> _TRY IT_
The reply should consist of every entry, repeated exactly.

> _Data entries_
= = = = = = =

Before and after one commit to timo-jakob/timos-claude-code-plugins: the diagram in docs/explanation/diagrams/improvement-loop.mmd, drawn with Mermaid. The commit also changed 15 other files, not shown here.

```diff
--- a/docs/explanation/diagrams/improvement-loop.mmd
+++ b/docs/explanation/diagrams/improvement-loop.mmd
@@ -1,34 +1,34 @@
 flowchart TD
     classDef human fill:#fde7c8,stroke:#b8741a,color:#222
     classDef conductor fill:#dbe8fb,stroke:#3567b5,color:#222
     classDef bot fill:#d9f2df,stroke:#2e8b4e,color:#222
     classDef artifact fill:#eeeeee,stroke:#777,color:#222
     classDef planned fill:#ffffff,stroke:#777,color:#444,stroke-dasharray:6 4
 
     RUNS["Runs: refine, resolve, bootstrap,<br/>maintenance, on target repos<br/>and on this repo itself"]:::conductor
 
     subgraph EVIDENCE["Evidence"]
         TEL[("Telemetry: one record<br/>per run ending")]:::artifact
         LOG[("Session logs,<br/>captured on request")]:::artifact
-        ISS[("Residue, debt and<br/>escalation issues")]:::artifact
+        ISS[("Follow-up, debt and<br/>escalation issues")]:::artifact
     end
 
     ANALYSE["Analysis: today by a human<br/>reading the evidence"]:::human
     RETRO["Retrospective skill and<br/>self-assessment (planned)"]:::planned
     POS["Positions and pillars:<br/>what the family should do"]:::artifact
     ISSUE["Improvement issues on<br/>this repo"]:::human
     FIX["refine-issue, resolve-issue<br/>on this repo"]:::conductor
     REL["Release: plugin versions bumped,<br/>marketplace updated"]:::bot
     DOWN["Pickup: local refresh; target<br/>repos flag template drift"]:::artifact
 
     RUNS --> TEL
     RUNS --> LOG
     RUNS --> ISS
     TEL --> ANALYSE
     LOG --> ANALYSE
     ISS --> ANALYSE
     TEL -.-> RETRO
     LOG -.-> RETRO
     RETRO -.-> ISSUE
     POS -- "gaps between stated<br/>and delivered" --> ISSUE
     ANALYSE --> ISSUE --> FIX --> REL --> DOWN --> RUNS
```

= = = = = = =

> _RESPONSE BOX_
Before and after one commit to timo-jakob/timos-claude-code-plugins: the diagram in docs/explanation/diagrams/improvement-loop.mmd, drawn with Mermaid. The commit also changed 15 other files, not shown here.

```diff
--- a/docs/explanation/diagrams/improvement-loop.mmd
+++ b/docs/explanation/diagrams/improvement-loop.mmd
@@ -1,34 +1,34 @@
 flowchart TD
     classDef human fill:#fde7c8,stroke:#b8741a,color:#222
     classDef conductor fill:#dbe8fb,stroke:#3567b5,color:#222
     classDef bot fill:#d9f2df,stroke:#2e8b4e,color:#222
     classDef artifact fill:#eeeeee,stroke:#777,color:#222
     classDef planned fill:#ffffff,stroke:#777,color:#444,stroke-dasharray:6 4
 
     RUNS["Runs: refine, resolve, bootstrap,<br/>maintenance, on target repos<br/>and on this repo itself"]:::conductor
 
     subgraph EVIDENCE["Evidence"]
         TEL[("Telemetry: one record<br/>per run ending")]:::artifact
         LOG[("Session logs,<br/>captured on request")]:::artifact
-        ISS[("Residue, debt and<br/>escalation issues")]:::artifact
+        ISS[("Follow-up, debt and<br/>escalation issues")]:::artifact
     end
 
     ANALYSE["Analysis: today by a human<br/>reading the evidence"]:::human
     RETRO["Retrospective skill and<br/>self-assessment (planned)"]:::planned
     POS["Positions and pillars:<br/>what the family should do"]:::artifact
     ISSUE["Improvement issues on<br/>this repo"]:::human
     FIX["refine-issue, resolve-issue<br/>on this repo"]:::conductor
     REL["Release: plugin versions bumped,<br/>marketplace updated"]:::bot
     DOWN["Pickup: local refresh; target<br/>repos flag template drift"]:::artifact
 
     RUNS --> TEL
     RUNS --> LOG
     RUNS --> ISS
     TEL --> ANALYSE
     LOG --> ANALYSE
     ISS --> ANALYSE
     TEL -.-> RETRO
     LOG -.-> RETRO
     RETRO -.-> ISSUE
     POS -- "gaps between stated<br/>and delivered" --> ISSUE
     ANALYSE --> ISSUE --> FIX --> REL --> DOWN --> RUNS
```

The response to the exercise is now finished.